It quickly became obvious that the IRA could not hope to engage the National Army in any kind of full-scale battle. It was not that the National Army was always better-organised, the rush to recruit sufficient numbers tending to limit the amount of time that could be given to training. A lack of discipline was almost as much of a problem as it was in the IRA. There were complaints of drunkenness and assaults on civilians. Some people even compared them to the Black and Tans.

The IRA reverted to the tactics of guerrilla warfare which they had practised against the British. It was what they did best, and an example of it was the killing of National Army leader Michael Collins in an ambush on a country road. It was a significant blow for pro-Treaty supporters, though it probably helped stiffen their resolve to defeat the IRA. Internment and other measures reduced its effectiveness. It became an offence punishable by death to be found carrying a gun without official permission. The best-known case was that of Erskine Childers, well-known author of The Riddle of the Sands, and an anti-Treaty activist, who was found in the possession of a small pistol presented to him by Michael Collins. He died in front of a firing squad, as did numerous other IRA volunteers.

By April 1923 those in charge of the IRA had realised there was little point in carrying on and the order was given to cease operations. The civil war was over, though some activity, such as armed robberies, lingered on for a few months, and may have been straightforward criminal acts. But, on the whole, “That exhausted legion, though still defiant, just ‘hid their arms and went home’ “.

A notable aspect of what has been called a “brother against brother” conflict was the extreme savagery that occurred on both sides. The execution of prisoners without trial was not unusual, nor were acts of reprisal. One striking example occurred when National Army soldiers investigating a tip-off about an alleged IRA arms dump triggered a booby-trap. Five were killed and one badly injured. The following day nine Republican prisoners were tied together and a bomb detonated in their midst. One man survived. I’ve chosen this example to illustrate what I referred to as “savagery” and there are others of a similar nature noted by Ferriter.

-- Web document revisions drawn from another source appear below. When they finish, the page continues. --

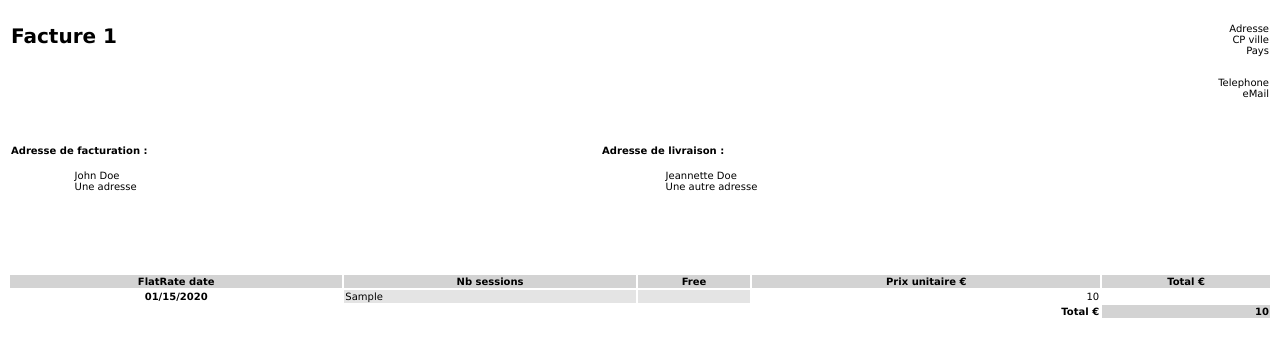
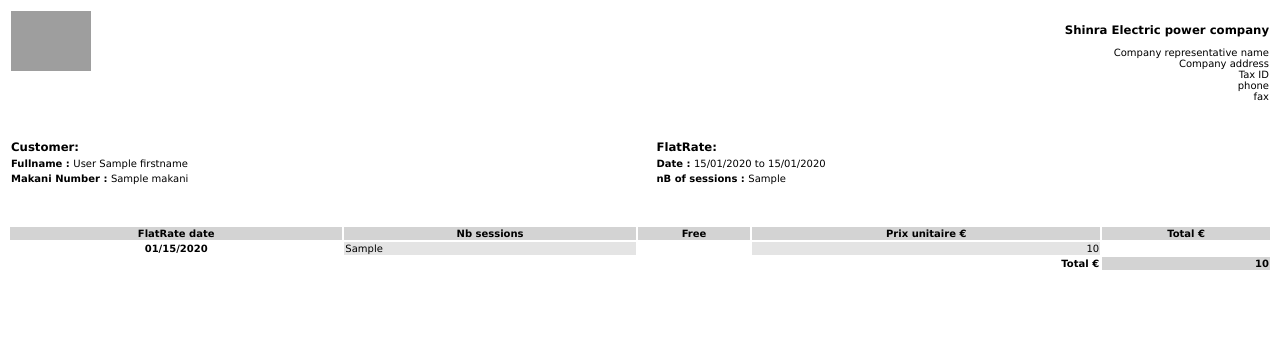
Before and after one commit to k4lu-0p/dict-manager-old, a Symfony app: template templates/bill/bill.html.twig in a window 1280 px wide. Shown: the top 357 px of the page. Run offline with Twig, Linux system fonts and the light colour scheme; the template is opened without the code that fills it: most values are stand-ins (such as "Sample title", 1, 10 or a date in 2020); some libraries are stand-ins or nearby versions; grey boxes are pictures that could not be loaded.

Commit message:
[FEAT] design facture

```diff
--- a/assets/js/accounting_show.js
+++ b/assets/js/accounting_show.js
@@ -39,6 +39,7 @@ function showAccountingWithAjax() {
 
                 downloadBill.addEventListener('click', (e) => {
                     e.preventDefault();
+
                     let id = e.target.getAttribute('data-id');
                     fetch(`/app/accounting/download/${id}`)
                         .then(res => {
--- a/templates/bill/bill.html.twig
+++ b/templates/bill/bill.html.twig
@@ -1,3 +1,106 @@
+<!doctype html>
+<html lang="en">
+<head>
+<meta charset="UTF-8">
+<title>Facture {{ bill.id }}</title>
+
+<style type="text/css">
+    * {
+                    font-family: Verdana, Arial, sans-serif;
+                }
+                table {
+                    font-size: x-small;
+                }
+                tfoot tr td {
+                    font-weight: bold;
+                    font-size: x-small;
+                }
+                .gray {
+                    background-color: rgb(228, 228, 228);
+                }
+                .lightgray {
+                    background-color: lightgray;
+                }
+                h3{
+                    margin-bottom: 0;
+                }
+</style>
+
+</head>
+<body>
+
+  <table width="100%">
+        <td valign="top">
+            <img src="build/images/logo-color.svg" alt="logo DICT" height="60">
+        </td>
+        <td align="right">
+            <h3>Shinra Electric power company</h3>
+            <pre>
+                Company representative name
+                Company address
+                Tax ID
+                phone
+                fax
+            </pre>
+        </td>
+    </tr>
+
+  </table>
+
+  <table width="100%">
+    <tr>
+        <td><h3><strong>Customer:</strong></h3></td>
+        <td><h3><strong>FlatRate:</strong></h3></td>
+    </tr>
+    <tr>
+        <td><strong>Fullname : </strong>{{ bill.customer.lastname}} {{ bill.customer.firstname}}</td>
+        <td><strong>Date : </strong>{{ bill.flatRate.dateStart|date("d/m/Y") }} to {{ bill.flatRate.dateEnd|date("d/m/Y") }}</td>
+    </tr>
+    <tr>
+        <td><strong>Makani Number : </strong>{{ bill.customer.makani }}</td>
+        <td><strong>nB of sessions : </strong>{{ bill.flatRate.nbSessions }}</td>
+    </tr>
+
+  </table>
+
+            <br/>
+            <br/>
+            <table width="100%">
+                <thead class="lightgray">
+                    <tr>
+                        <th>FlatRate date</th>
+                        <th>Nb sessions</th>
+                        <th>Free</th>
+                        <th>Prix unitaire €</th>
+                        <th>Total €</th>
+                    </tr>
+                </thead>
+                <tbody>
+                        <tr>
+                            <th scope="row">{{ bill.flatRate.dateStart|date("m/d/Y") }}</th>
+                            <td class="gray">{{ bill.flatRate.nbSessions }}</td>
+                            {# <td align="right">{{ bill.flatRate.nbFreeSessions }}</td> #}
+                            <td align="right"></td>
+                            <td align="right" class="gray">{{ bill.flatRate.price }}</td>
+                        </tr>
+                </tbody>
+                <tfoot>
+                    <tr>
+                        <td colspan="3"></td>
+                        <td align="right">Total €</td>
+                        <td align="right" class="lightgray">{{ bill.flatRate.price }}</td>
+                    </tr>
+                </tfoot>
+            </table>
+
+</body>
+</html>
+
+
+
+
+
+{#
 <!doctype html>
 <html lang="en">
     <head>
@@ -20,9 +123,16 @@
                 .lightgray {
                     background-color: lightgray;
                 }
+                #logo{
+                    width: 5vw;
+                }
+                svg{
+                    height: 5vh;
+                }
             </style>
         </head>
         <body>
+        <img src="build/images/logo.svg" alt="logo DICT" id="logo">
             <table width="100%">
                 <tr>
                     <td valign="top">
@@ -86,7 +196,7 @@
                         <tr>
                             <th scope="row">{{ bill.flatRate.dateStart|date("m/d/Y") }}</th>
                             <td class="gray">{{ bill.flatRate.nbSessions }}</td>
-                            {# <td align="right">{{ bill.flatRate.nbFreeSessions }}</td> #}
+                            {# <td align="right">{{ bill.flatRate.nbFreeSessions }}</td>
                             <td align="right" class="gray"></td>
                             <td align="right">{{ bill.flatRate.price }}</td>
                         </tr>
@@ -100,4 +210,4 @@
                 </tfoot>
             </table>
         </body>
-    </html>
+    </html> #}
```
Also changed, not shown: src/Controller/AccountingController.php (+4 -4 lines), assets/scss/main.scss (line endings or trailing spaces).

The military side of the civil war may have been over, but it carried on politically with Fianna Fáil, and its notable leader, the anti-Treaty Éamon de Valera, and Fine Gael representing the two major parties, though it doesn’t do to neglect the Irish Labour Party and Sinn Féin when surveying developments over the years. Nor the activities of the Catholic Church which largely supported the government in Dublin, and often condemned the IRA  as “ subversive Reds” and “Bolsheviks”, because of the advocacy by some of its members of socialist values. What happened in Southern Ireland after the end of hostilities, and later, especially in the 1930s and when a full Republic was declared in 1949, is covered in great detail by Ferriter. He writes clearly about a complex subject.

The Irish Civil War was a relatively small-scale affair if one compares it to similar events in Finland in 1918, Hungary in 1918-20 and the Spanish Civil War, 1936-39. It’s difficult to know exactly how many National Army soldiers, IRA volunteers, and civilians died.  A figure of 1500 might be about right. For a small country struggling to establish itself it was bad enough.